§ EXERCISE AIM:
Wherever "page" turns up in the entries, copy out the line that holds it.

+ + + +

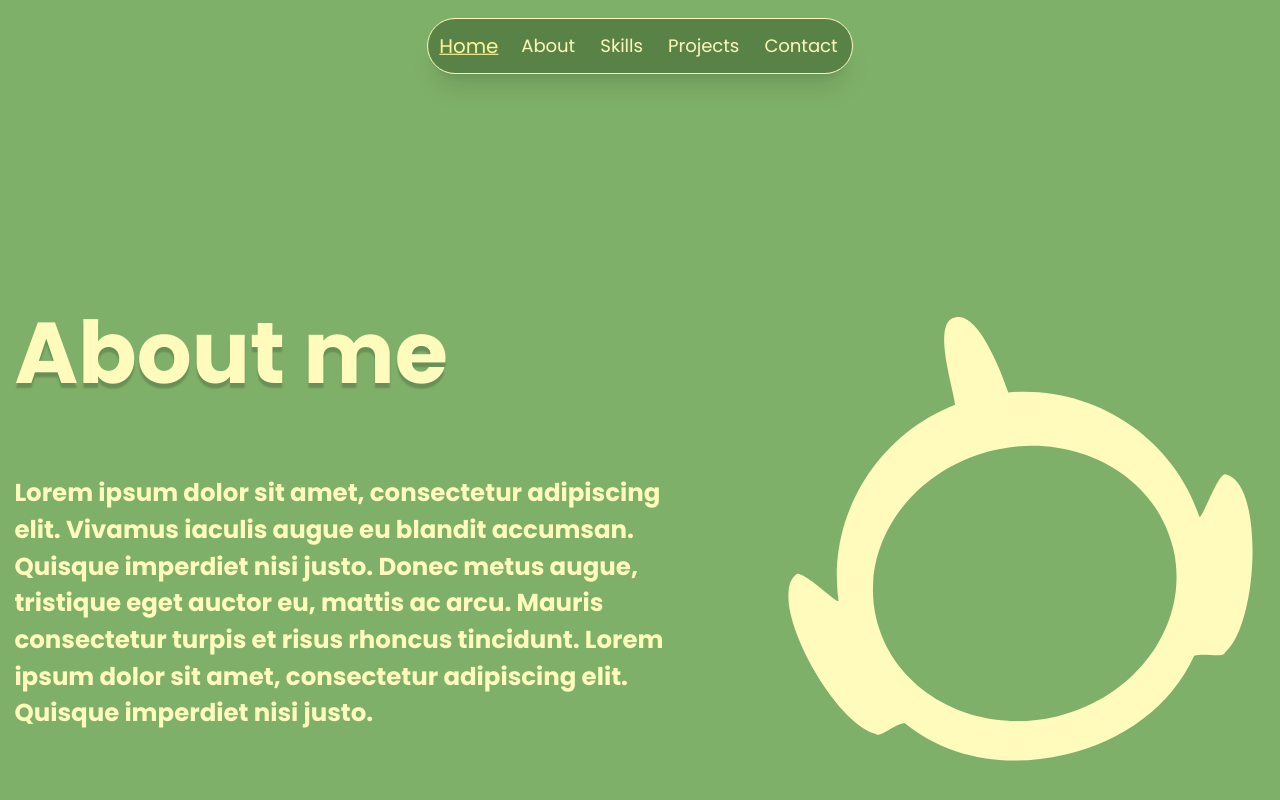
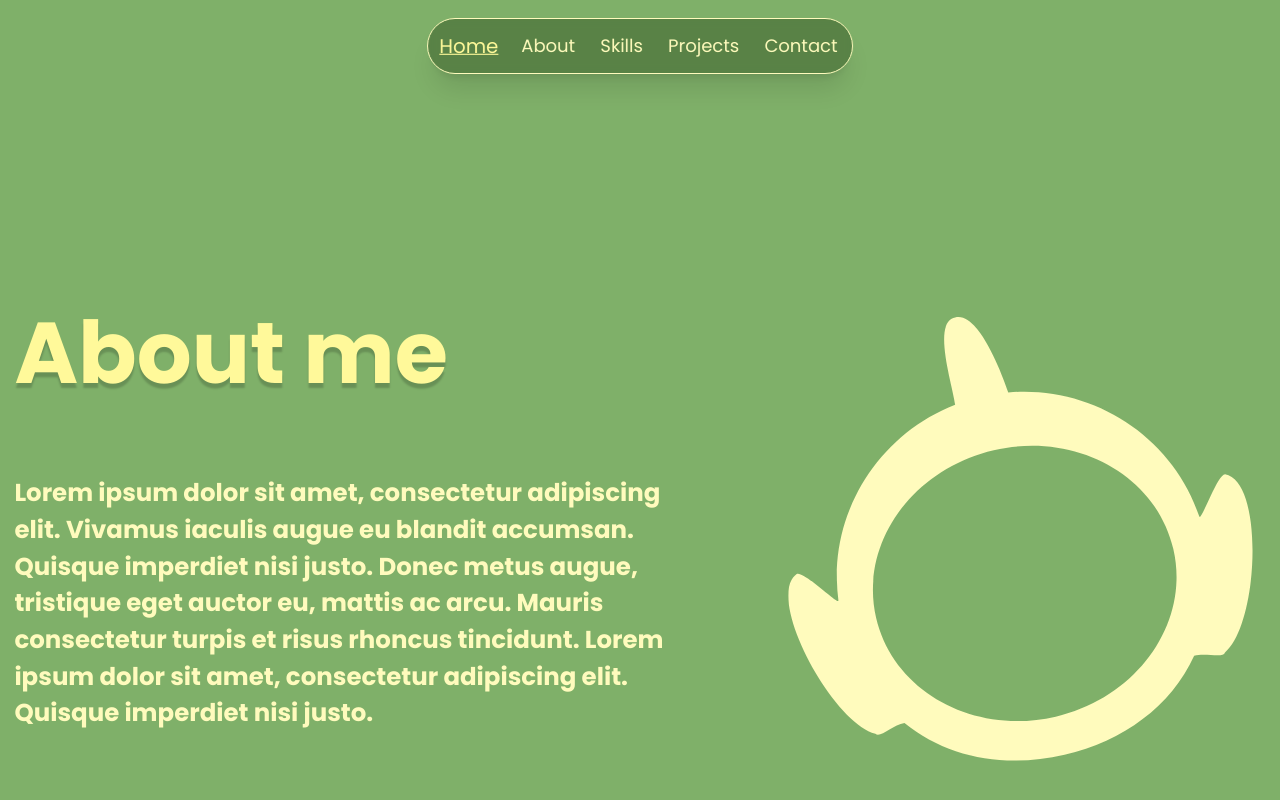
Before and after one commit to BeukerDipsy/Guus-Nohlmans-Portfolio, a Next.js app: page / in a window 1280 px wide. Shown: the part 690-1490 px from the top of the page. Built offline with nearby package versions, Linux system fonts and the light colour scheme.

Commit message:
Changed title color

```diff
--- a/src/app/page.tsx
+++ b/src/app/page.tsx
@@ -44,7 +44,7 @@ export default function Home() {
         >
           <div className="flex flex-col md:flex-row md:justify-between h-full font-bold w-full p-4 items-center ">
             <div className="flex flex-col flex-wrap pr-0 md:pr-10 lg:pr-20 ">
-              <h1 className="text-[4rem] md:text-[6rem] [text-shadow:_0px_5px_2px_rgb(0_0_0_/_0.18)] text-left">
+              <h1 className="text-[4rem] md:text-[6rem] [text-shadow:_0px_5px_2px_rgb(0_0_0_/_0.18)] text-left text-secondaryYellow">
                 About me
               </h1>
               <p className="text-[1.5rem] md:text-[1.7rem] pt-8 md:pt-16 md:pr-0"> Lorem ipsum dolor sit amet, consectetur adipiscing elit. Vivamus iaculis augue eu blandit accumsan. Quisque imperdiet nisi justo. Donec metus augue, tristique eget auctor eu, mattis ac arcu. Mauris consectetur turpis et risus rhoncus tincidunt. Lorem ipsum dolor sit amet, consectetur adipiscing elit. Quisque imperdiet nisi justo. </p>
```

+ + + +

§ RESPONSE BELOW:
Before and after one commit to BeukerDipsy/Guus-Nohlmans-Portfolio, a Next.js app: page / in a window 1280 px wide. Shown: the part 690-1490 px from the top of the page. Built offline with nearby package versions, Linux system fonts and the light colour scheme.
--- a/src/app/page.tsx
+++ b/src/app/page.tsx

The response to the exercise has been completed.